The Experience

Ocean Descent
(PlayStation)

Where PSVR really shines though is the experiences and gaming opportunities it offers. Perhaps that shouldn’t be a surprise given that it can call upon the Sony PlayStation contacts book, but its the quality of the experiences that is truly the best thing about this system.

Things do feel more “gamey” than the Vive for example, but yet no less real. Both Ocean Descent and The London Heist, which are part of the VR Worlds game pack, are brilliant experiences as introductions to the power of VR.

Ocean Descent requires no controllers and is just a yardstick for how immersion into VR should be done. London Heist is a London gangster game in homage to PS2 classic The Getaway – it’s made by the same studio. The PS Move controllers are at their best here, seamlessly recreating the method of having to load a new ammo clip into a hand gun before you use it.

Battlezone is another launch title highlight. Few other VR titles use the virtual space so well and so colourfully, as you jump into a neon pixel art tank and enter a Tron-esque world to do battle. The cockpit alone is fascinating, but the multiplayer too is some of the best fun you will have using PSVR.

Battlezone
(PlayStation)

Batman Arkham VR however steals the show in many ways, predominately because it quite literally lets you “Be the Batman” like nothing ever before, tugging at a sense of nostalgia buried deep inside where your childhood dreams lie.

Batman Arkham VR
(PlayStation)

The game, though relatively short in game-time, is a great example of how titles can be reshaped and re-imagined for the virtual reality platform. This is the same world that we saw in the Arkham series of games – it looks just as good. In fact it looks better because you’re no longer just looking at it on a screen, you’re in it.

But, Arkham VR is not perfect. It is the most sensitive when it comes to headset and controller tracking – asking you to stand and using a seemingly tighter field of vision, which restricts movement a little more. A short readjustment though and you’re ready to go, and like a lot of the games currently on offer, you won’t need a second invitation to dive back in.

Verdict

PSVR
(AP)

Virtual reality is still far from perfect, of that there is no doubt.

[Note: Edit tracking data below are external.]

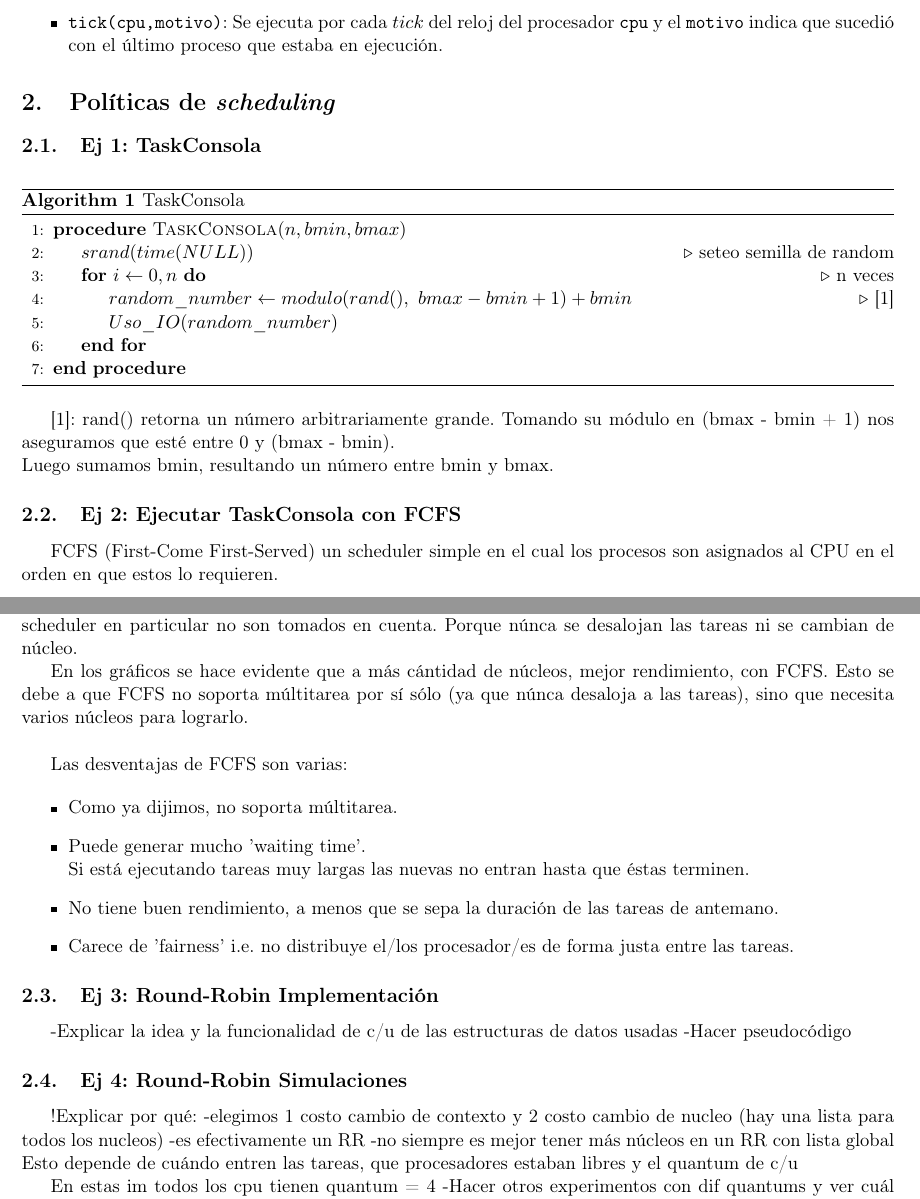
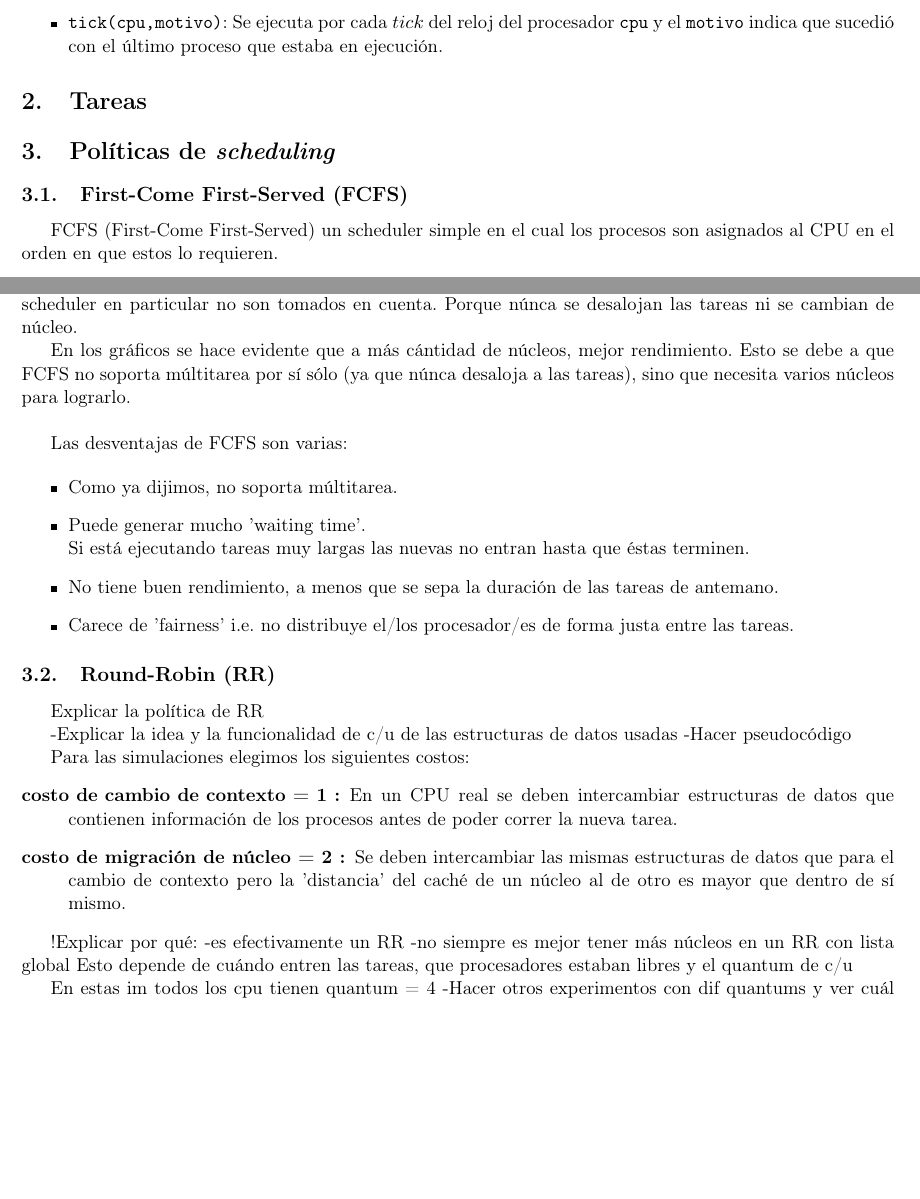
Before and after one commit to ltdicai/sistemas_tp1, a LaTeX document (informe/informe.tex, which reads informe/FCFS/FCFS.tex, informe/RR/RR.tex, informe/ej3y4/ej3y4.tex): two parts of pages 4 and 5 of 6, joined at a grey line, cut so that both start at the same text, the shorter picture padded with empty space. Compiled offline with pdfLaTeX.

Commit message:
refactoring informe

```diff
--- a/informe/ej1y2/ej1y2.tex
+++ b/informe/FCFS/FCFS.tex
@@ -1,23 +1,4 @@
-\subsection{Ej 1: TaskConsola}
-
-\begin{algorithm}
- \caption{TaskConsola}
- \begin{algorithmic}[1]
- \Procedure{TaskConsola}{$n, bmin, bmax$}
-   \State $srand(time(NULL))$ \Comment{seteo semilla de random}
-   \For{$i\gets 0, n$}\Comment{n veces}
-     \State{$random\_ number\gets modulo(rand(),\ bmax - bmin + 1) + bmin$}\Comment{[1]}
-     \State{$Uso\_ IO(random\_ number)$}
-   \EndFor
- \EndProcedure
- \end{algorithmic}
-\end{algorithm}
-
-[1]: rand() retorna un número arbitrariamente grande.
-Tomando su módulo en (bmax - bmin + 1) nos aseguramos que esté entre 0 y (bmax - bmin).\newline
-Luego sumamos bmin, resultando un número entre bmin y bmax.
-
-\subsection{Ej 2: Ejecutar TaskConsola con FCFS}
+\subsection{First-Come First-Served (FCFS)}
 
 FCFS (First-Come First-Served) un scheduler simple en el cual los procesos son asignados al CPU en el orden en que estos lo requieren.\newline
 
@@ -61,7 +42,7 @@ A continuación se muestran los gráficos para 1, 2 y 3 núcleos, usando SchedFC
 Obs: Los parámetros de costo de cambio de contexto y migración fueron seteados en 0 ya que en este scheduler en particular
 no son tomados en cuenta. Porque núnca se desalojan las tareas ni se cambian de núcleo.
 
-En los gráficos se hace evidente que a más cántidad de núcleos, mejor rendimiento, con FCFS.
+En los gráficos se hace evidente que a más cántidad de núcleos, mejor rendimiento.
 Esto se debe a que FCFS no soporta múltitarea por sí sólo (ya que núnca desaloja a las tareas), sino que necesita varios núcleos para lograrlo.\newline
 
 Las desventajas de FCFS son varias:
--- /dev/null
+++ b/informe/RR/RR.tex
@@ -0,0 +1,21 @@
+\subsection{Round-Robin (RR)}
+Explicar la política de RR
+
+-Explicar la idea y la funcionalidad de c/u de las
+estructuras de datos usadas
+-Hacer pseudocódigo
+
+Para las simulaciones elegimos los siguientes costos:
+\begin{description}
+ \item[costo de cambio de contexto = 1 :]{En un CPU real se deben intercambiar estructuras de datos que contienen información de los procesos antes de poder correr la nueva tarea.}
+ \item[costo de migración de núcleo = 2 :]{Se deben intercambiar las mismas estructuras de datos que para el cambio de contexto pero la 'distancia' del caché de un núcleo al de otro es mayor que dentro de sí mismo.}
+\end{description}
+
+!Explicar por qué:
+-es efectivamente un RR
+-no siempre es mejor tener más núcleos en un RR con lista global
+Esto depende de cuándo entren las tareas, que procesadores
+estaban libres y el quantum de c/u
+
+En estas im todos los cpu tienen quantum = 4
+-Hacer otros experimentos con dif quantums y ver cuál queda mejor
--- a/informe/ej3y4/ej3y4.tex
+++ /dev/null
@@ -1,16 +0,0 @@
-\subsection{Ej 3: Round-Robin Implementación}
--Explicar la idea y la funcionalidad de c/u de las
-estructuras de datos usadas
--Hacer pseudocódigo
-
-\subsection{Ej 4: Round-Robin Simulaciones}
-
-!Explicar por qué:
--elegimos 1 costo cambio de contexto y 2 costo cambio de nucleo (hay una lista para todos los nucleos)
--es efectivamente un RR
--no siempre es mejor tener más núcleos en un RR con lista global
-Esto depende de cuándo entren las tareas, que procesadores
-estaban libres y el quantum de c/u
-
-En estas im todos los cpu tienen quantum = 4
--Hacer otros experimentos con dif quantums y ver cuál queda mejor
--- a/informe/informe.tex
+++ b/informe/informe.tex
@@ -57,3 +57,4 @@ Integrantes:
 
 \input{introduccion.tex}
 
+\section{Tareas}
```
Also changed, not shown: informe/tasks/taskConsola.tex (added, +18 -0 lines), informe/FCFS/FCFS_1core.png (renamed from informe/ej1y2/ej2_1core.png), informe/FCFS/FCFS_2core.png (renamed from informe/ej1y2/ej2_2core.png), informe/FCFS/FCFS_3core.png (renamed from informe/ej1y2/ej2_3core.png), informe/FCFS/FCFS_loteTareas.png (renamed from informe/ej1y2/ej2_loteTareas.png), informe/RR/RR_1_1core.png (added), informe/RR/RR_1_3core.png (added), informe/RR/RR_1cpu.png (renamed from informe/ej3y4/ej4_1cpu.png), informe/RR/RR_2_1core.png (added), informe/RR/RR_2_3core.png (added), informe/RR/RR_2cpu.png (renamed from informe/ej3y4/ej4_2cpu.png), informe/RR/RR_2cpuDifQ.png (renamed from informe/ej3y4/ej4_2cpuDifQ.png), informe/RR/RR_3cpu.png (renamed from informe/ej3y4/ej4_3cpu.png), informe/RR/RR_3cpuDifQ.png (renamed from informe/ej3y4/ej4_3cpuDifQ.png), 5 more files, 1 other file.
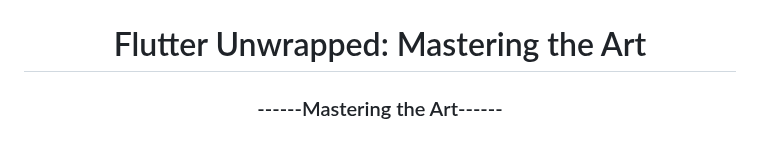
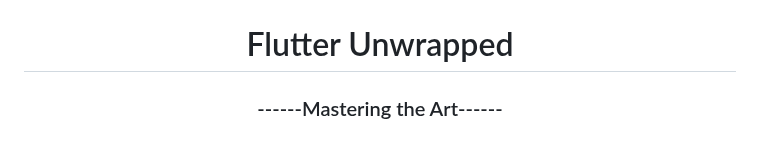
Before and after one commit to Prashant-ranjan-singh-123/flutter-Unwrapped, a Markdown page: README.md, the part around one of its changes. GitHub-like rendering.

```diff
--- a/README.md
+++ b/README.md
@@ -4,7 +4,7 @@
 
 </div>
 
-<h1 align="center">Flutter Unwrapped: Mastering the Art </h1>
+<h1 align="center">Flutter Unwrapped</h1>
 <h3 align="center">------Mastering the Art------</h3>
 <h5 align="left">Flutter Unwrapped unlocks the world of Flutter development on your mobile device. This comprehensive app empowers you to learn the fundamentals, build practical skills, and prepare for your Flutter developer journey.  From streamlined installation to free UI kits, Flutter Unwrapped equips you for success. </h5>
 
```
Also changed, not shown: other parts of README.md (+0 -2 lines).
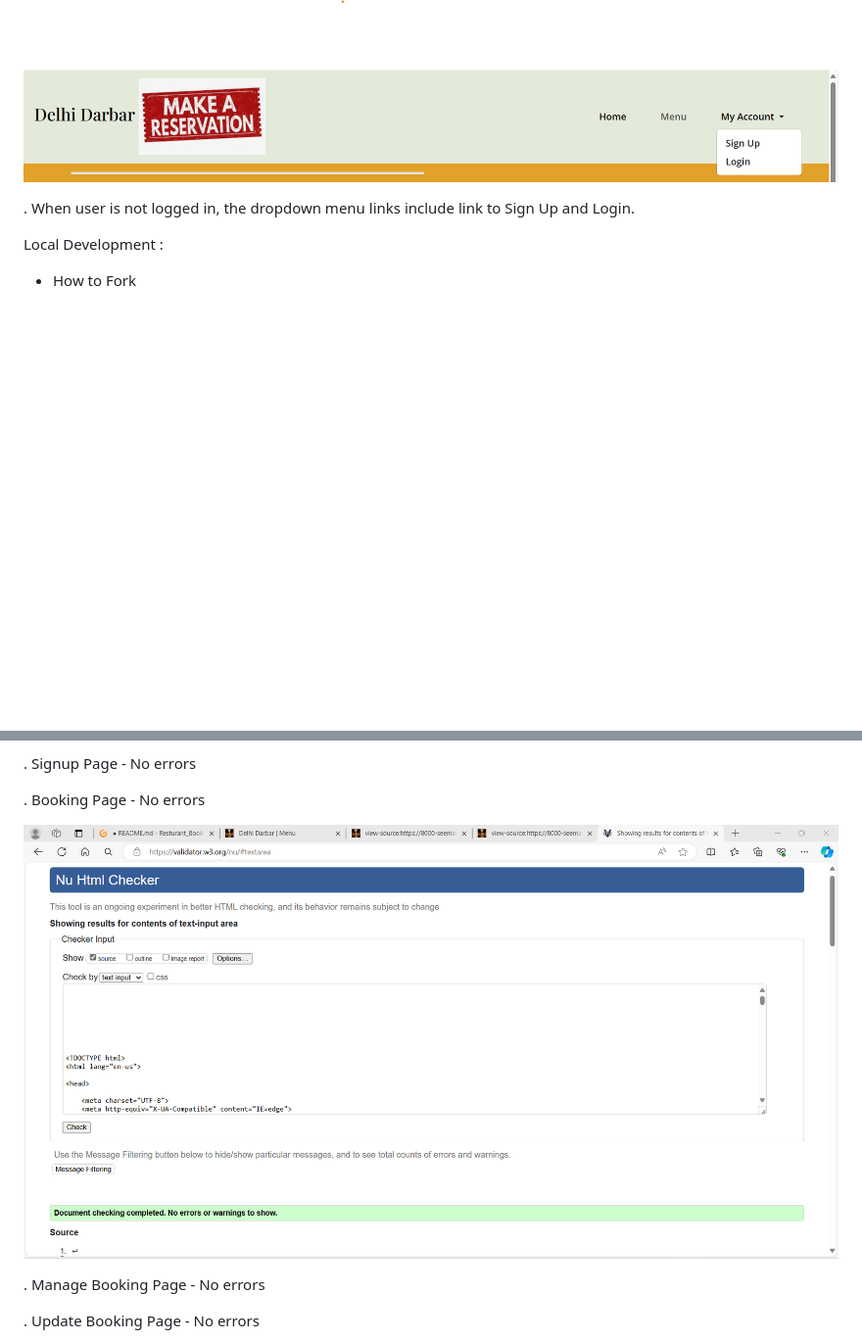
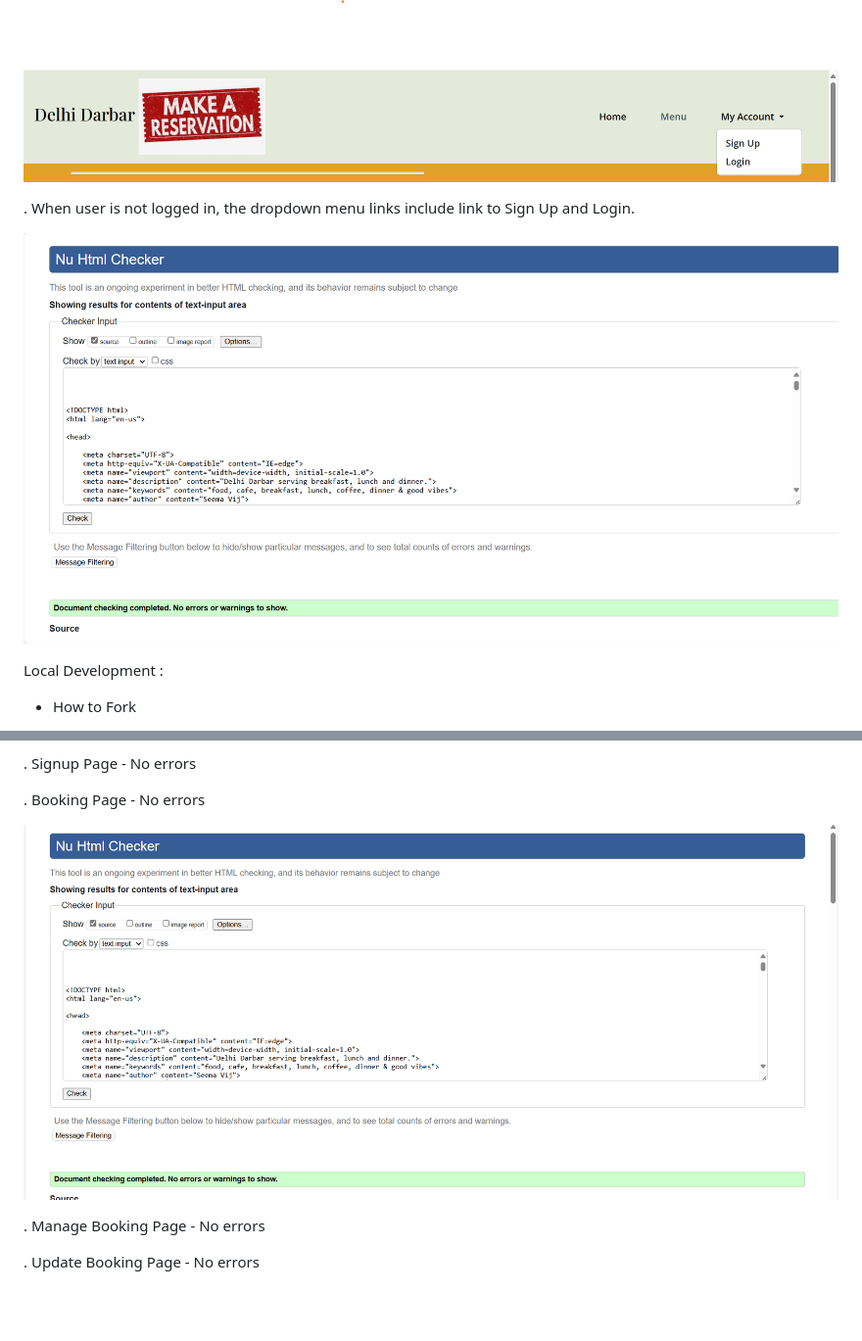
Before and after one commit to Seemavij/Resturant-_Booking, a Markdown page: README.md, 2 parts joined by grey strips. Shown: that part at 98% size. Rendered like a GitHub page; pictures changed too: static/images/bookinghome_page.png (added), static/images/bookingmenu_page.png (added); blank space fills up the shorter version.

```diff
--- a/README.md
+++ b/README.md
@@ -139,6 +139,8 @@ Typography :
 
 . When user is not logged in, the dropdown menu links include link to Sign Up and Login.
 
+![alt image](static/images/bookinghome_page.png)
+
 Local Development :
 
 * How to Fork
@@ -238,7 +240,7 @@ Code Used
 
  . Booking Page - No errors
 
-![alt image](static/images/menu.html.png)
+![alt image](static/images/bookingmenu_page.png)
 
  . Manage Booking Page - No errors
 
```
Also changed, not shown: other parts of README.md (+2 -0 lines), static/images/booking_manage_reservation.png (added), 8 other files.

However PlayStation VR stands out because as an overall package of price, opportunities and ease of set-up it may just be the best we’ve seen so far.

The headset still needs work and the bleeding of the outside world into the line of sight does detract from your fun and immersion at times, but not anywhere near enough to stop you playing.

EVE: Valkyrie
(PlayStation)

Based on what is available now game-wise – Battlezone, EVE: Valkyrie, Batman Arkham VR and so on – and what we know is coming, a full Resident Evil and Star Wars Battlefront to name two – this is a platform that will keep you constantly entertained.

PlayStation VR then is the moment virtual reality shifted from its position as a premium toy for those only with big disposable income or as a one-off experience, to a genuine part of your home entertainment system; one that you’ll find easy to come back to on a whim, whenever you like.

It’s high-end virtual reality for the masses, and that is something to be excited about.